_PROBLEM REQUIREMENTS_: Ignoring the pictures, copy the data exactly.

_Content revision data_:
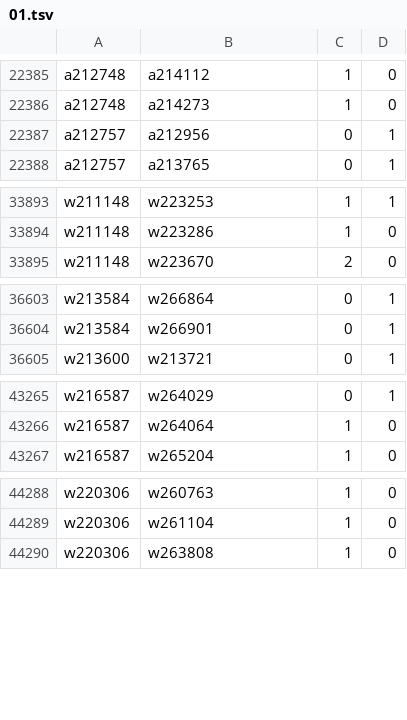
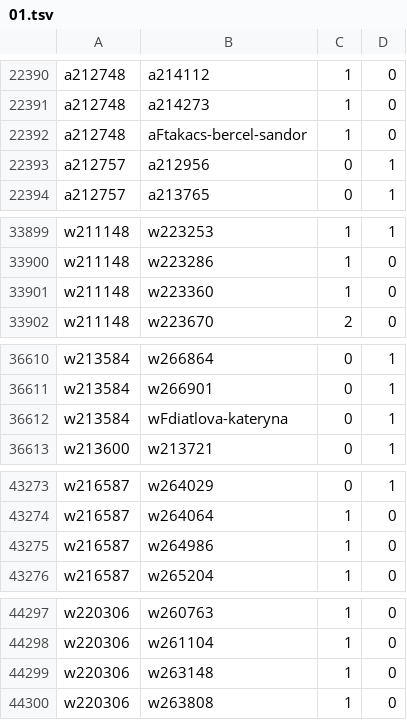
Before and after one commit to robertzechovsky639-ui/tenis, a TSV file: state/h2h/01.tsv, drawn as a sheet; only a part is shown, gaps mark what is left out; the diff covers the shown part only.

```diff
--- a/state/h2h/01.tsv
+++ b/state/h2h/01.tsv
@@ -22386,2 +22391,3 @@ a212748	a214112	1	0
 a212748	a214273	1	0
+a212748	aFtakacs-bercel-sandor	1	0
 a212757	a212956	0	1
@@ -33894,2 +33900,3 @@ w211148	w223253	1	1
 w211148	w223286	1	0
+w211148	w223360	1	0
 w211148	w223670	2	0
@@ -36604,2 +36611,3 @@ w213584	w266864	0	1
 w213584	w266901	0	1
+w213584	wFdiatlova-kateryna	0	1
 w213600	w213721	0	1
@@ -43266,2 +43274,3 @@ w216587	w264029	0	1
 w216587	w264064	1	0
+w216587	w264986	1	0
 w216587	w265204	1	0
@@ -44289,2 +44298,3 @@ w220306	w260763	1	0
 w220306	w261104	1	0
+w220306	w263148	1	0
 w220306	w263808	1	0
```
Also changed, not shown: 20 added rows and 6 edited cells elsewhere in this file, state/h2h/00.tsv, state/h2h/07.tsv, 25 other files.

_ANSWER FOR THIS EXERCISE_:
Before and after one commit to robertzechovsky639-ui/tenis, a TSV file: state/h2h/01.tsv, drawn as a sheet; only a part is shown, gaps mark what is left out; the diff covers the shown part only.

```diff
--- a/state/h2h/01.tsv
+++ b/state/h2h/01.tsv
@@ -22386,2 +22391,3 @@ a212748	a214112	1	0
 a212748	a214273	1	0
+a212748	aFtakacs-bercel-sandor	1	0
 a212757	a212956	0	1
@@ -33894,2 +33900,3 @@ w211148	w223253	1	1
 w211148	w223286	1	0
+w211148	w223360	1	0
 w211148	w223670	2	0
@@ -36604,2 +36611,3 @@ w213584	w266864	0	1
 w213584	w266901	0	1
+w213584	wFdiatlova-kateryna	0	1
 w213600	w213721	0	1
@@ -43266,2 +43274,3 @@ w216587	w264029	0	1
 w216587	w264064	1	0
+w216587	w264986	1	0
 w216587	w265204	1	0
@@ -44289,2 +44298,3 @@ w220306	w260763	1	0
 w220306	w261104	1	0
+w220306	w263148	1	0
 w220306	w263808	1	0
```
Also changed, not shown: 20 added rows and 6 edited cells elsewhere in this file, state/h2h/00.tsv, state/h2h/07.tsv, 25 other files.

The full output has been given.